Every line in the data below from the one containing "pots below the" down to the one containing "method per Lloyds.", both included, must be retyped exactly; no other line is to appear.

Content revision data:
⁂
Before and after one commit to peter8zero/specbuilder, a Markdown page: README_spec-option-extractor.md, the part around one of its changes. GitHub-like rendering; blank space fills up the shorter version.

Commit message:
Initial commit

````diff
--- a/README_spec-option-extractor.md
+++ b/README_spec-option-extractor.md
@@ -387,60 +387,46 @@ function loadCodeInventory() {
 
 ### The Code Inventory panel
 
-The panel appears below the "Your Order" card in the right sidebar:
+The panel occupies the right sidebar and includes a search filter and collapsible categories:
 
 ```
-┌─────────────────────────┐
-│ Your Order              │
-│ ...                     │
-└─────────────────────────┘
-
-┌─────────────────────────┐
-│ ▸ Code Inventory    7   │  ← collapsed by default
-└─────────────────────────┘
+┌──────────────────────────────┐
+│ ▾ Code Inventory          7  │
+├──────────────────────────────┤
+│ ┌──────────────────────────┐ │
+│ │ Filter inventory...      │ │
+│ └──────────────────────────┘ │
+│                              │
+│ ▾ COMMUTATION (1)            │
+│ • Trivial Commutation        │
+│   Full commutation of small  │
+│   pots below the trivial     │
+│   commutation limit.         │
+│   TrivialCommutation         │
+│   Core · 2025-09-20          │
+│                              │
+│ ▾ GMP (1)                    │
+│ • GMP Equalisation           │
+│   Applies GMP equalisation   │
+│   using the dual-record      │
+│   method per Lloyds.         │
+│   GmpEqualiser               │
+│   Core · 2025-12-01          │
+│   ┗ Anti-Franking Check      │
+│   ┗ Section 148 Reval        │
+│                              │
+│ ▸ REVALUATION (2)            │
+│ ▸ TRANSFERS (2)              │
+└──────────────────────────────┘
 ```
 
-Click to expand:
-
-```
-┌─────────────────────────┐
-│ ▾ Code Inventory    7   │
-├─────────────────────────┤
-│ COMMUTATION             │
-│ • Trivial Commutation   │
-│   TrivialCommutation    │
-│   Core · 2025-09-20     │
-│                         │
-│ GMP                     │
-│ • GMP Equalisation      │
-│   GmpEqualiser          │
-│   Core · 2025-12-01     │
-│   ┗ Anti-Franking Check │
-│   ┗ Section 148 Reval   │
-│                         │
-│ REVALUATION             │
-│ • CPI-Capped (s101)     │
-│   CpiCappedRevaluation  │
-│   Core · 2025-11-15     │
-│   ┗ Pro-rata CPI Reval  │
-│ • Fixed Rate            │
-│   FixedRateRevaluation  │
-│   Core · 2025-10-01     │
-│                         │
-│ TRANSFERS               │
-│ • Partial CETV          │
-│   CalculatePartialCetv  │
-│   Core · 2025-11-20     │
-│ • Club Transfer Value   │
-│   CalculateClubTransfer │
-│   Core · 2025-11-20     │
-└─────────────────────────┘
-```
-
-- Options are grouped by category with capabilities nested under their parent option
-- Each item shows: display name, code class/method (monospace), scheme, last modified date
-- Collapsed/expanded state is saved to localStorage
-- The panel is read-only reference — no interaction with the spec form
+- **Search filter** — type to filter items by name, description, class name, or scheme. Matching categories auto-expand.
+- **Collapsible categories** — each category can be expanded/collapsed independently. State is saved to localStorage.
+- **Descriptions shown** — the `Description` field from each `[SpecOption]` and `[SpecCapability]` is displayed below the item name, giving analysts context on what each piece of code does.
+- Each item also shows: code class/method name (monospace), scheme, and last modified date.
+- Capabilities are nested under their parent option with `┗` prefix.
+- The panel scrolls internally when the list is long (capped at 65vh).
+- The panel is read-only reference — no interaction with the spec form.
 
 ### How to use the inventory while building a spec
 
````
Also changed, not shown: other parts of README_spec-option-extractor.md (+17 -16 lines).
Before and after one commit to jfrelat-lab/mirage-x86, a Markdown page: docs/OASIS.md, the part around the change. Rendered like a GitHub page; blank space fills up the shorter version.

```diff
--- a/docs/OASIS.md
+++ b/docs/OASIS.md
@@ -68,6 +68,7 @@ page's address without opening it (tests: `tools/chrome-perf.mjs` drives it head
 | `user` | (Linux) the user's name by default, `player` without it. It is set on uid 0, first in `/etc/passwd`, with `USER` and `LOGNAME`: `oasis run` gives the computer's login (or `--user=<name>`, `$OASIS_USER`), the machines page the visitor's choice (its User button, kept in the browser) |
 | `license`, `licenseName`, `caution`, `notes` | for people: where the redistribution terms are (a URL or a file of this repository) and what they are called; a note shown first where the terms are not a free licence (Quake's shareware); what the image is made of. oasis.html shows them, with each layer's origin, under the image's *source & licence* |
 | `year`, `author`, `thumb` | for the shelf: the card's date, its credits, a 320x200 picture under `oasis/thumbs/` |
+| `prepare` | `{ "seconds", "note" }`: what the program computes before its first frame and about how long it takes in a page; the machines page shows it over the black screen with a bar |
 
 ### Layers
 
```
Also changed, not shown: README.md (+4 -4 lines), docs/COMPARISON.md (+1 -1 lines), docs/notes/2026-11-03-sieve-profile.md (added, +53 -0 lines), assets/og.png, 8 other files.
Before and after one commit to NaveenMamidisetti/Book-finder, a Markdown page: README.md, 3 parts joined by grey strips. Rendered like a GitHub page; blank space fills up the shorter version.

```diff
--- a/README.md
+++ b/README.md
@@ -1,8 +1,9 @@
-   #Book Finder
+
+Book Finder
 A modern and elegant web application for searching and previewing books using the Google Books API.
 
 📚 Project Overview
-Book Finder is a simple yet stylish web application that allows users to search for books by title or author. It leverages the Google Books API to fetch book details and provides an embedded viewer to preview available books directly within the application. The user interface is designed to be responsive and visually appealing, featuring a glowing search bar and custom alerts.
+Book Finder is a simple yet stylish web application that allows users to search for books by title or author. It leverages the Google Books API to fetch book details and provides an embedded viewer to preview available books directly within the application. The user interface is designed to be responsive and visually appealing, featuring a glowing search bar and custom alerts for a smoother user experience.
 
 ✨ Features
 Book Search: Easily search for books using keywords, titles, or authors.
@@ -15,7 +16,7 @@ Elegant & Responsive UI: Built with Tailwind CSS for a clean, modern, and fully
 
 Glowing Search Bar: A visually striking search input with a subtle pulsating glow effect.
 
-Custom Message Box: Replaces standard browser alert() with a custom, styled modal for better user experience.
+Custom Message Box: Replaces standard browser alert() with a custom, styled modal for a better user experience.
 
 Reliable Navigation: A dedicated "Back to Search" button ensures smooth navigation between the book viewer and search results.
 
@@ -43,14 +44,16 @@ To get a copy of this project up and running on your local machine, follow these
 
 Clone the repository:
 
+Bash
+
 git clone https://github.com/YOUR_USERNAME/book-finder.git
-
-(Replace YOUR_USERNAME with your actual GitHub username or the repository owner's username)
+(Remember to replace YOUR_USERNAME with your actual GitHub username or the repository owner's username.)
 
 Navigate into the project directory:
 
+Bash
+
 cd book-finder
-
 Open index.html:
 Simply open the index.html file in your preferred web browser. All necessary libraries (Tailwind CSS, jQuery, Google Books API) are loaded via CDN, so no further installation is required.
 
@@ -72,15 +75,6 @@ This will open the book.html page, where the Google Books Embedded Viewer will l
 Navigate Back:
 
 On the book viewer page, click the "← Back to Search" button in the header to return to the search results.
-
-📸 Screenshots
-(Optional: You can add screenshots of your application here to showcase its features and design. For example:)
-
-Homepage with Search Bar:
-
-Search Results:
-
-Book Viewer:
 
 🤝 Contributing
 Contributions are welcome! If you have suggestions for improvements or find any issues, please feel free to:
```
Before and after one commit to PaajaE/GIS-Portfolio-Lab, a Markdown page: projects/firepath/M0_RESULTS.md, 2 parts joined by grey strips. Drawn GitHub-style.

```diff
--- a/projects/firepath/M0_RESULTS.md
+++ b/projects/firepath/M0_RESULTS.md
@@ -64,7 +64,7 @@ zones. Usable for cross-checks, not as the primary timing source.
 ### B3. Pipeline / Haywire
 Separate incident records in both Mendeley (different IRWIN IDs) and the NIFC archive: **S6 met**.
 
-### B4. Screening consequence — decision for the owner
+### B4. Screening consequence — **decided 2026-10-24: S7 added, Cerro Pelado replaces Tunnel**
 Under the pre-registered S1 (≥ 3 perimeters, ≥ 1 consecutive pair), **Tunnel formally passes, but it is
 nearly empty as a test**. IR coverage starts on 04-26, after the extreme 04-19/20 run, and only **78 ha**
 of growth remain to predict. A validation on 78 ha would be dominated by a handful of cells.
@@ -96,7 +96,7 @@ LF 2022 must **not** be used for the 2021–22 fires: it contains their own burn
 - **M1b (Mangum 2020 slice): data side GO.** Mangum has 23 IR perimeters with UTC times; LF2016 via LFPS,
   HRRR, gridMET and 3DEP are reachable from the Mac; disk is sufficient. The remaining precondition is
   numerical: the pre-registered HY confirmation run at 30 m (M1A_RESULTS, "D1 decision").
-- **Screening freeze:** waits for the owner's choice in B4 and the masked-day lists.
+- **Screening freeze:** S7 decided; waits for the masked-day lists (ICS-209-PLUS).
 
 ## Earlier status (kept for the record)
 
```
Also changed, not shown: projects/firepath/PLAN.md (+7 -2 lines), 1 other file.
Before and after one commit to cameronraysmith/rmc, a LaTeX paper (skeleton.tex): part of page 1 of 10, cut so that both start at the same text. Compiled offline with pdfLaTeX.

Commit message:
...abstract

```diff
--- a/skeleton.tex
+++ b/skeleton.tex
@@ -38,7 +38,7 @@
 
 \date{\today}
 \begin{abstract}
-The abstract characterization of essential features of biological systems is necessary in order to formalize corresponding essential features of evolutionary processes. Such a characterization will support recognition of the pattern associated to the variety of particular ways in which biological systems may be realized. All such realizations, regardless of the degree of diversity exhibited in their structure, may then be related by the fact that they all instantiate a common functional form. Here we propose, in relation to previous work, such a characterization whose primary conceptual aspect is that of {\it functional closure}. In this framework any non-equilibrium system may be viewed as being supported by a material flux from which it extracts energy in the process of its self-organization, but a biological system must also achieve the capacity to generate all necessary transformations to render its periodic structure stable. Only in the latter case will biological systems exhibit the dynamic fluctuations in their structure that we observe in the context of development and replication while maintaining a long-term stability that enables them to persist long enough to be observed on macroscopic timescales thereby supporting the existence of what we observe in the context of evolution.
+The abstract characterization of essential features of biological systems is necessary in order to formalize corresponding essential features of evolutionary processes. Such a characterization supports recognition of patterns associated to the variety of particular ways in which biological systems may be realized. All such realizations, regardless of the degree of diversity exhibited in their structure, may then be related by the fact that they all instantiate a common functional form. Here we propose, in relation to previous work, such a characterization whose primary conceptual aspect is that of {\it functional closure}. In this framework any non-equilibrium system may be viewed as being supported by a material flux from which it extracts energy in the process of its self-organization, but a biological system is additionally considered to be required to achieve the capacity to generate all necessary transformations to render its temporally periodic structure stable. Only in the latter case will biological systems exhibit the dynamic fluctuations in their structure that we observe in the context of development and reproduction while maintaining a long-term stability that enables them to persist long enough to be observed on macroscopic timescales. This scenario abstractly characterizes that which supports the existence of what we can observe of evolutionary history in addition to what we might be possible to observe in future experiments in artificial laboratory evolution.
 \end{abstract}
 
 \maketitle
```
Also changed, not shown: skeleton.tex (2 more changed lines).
⁂
RESPONSE TO THIS TASK>
+│   pots below the trivial     │
+│   commutation limit.         │
+│   TrivialCommutation         │
+│   Core · 2025-09-20          │
+│                              │
+│ ▾ GMP (1)                    │
+│ • GMP Equalisation           │
+│   Applies GMP equalisation   │
+│   using the dual-record      │
+│   method per Lloyds.         │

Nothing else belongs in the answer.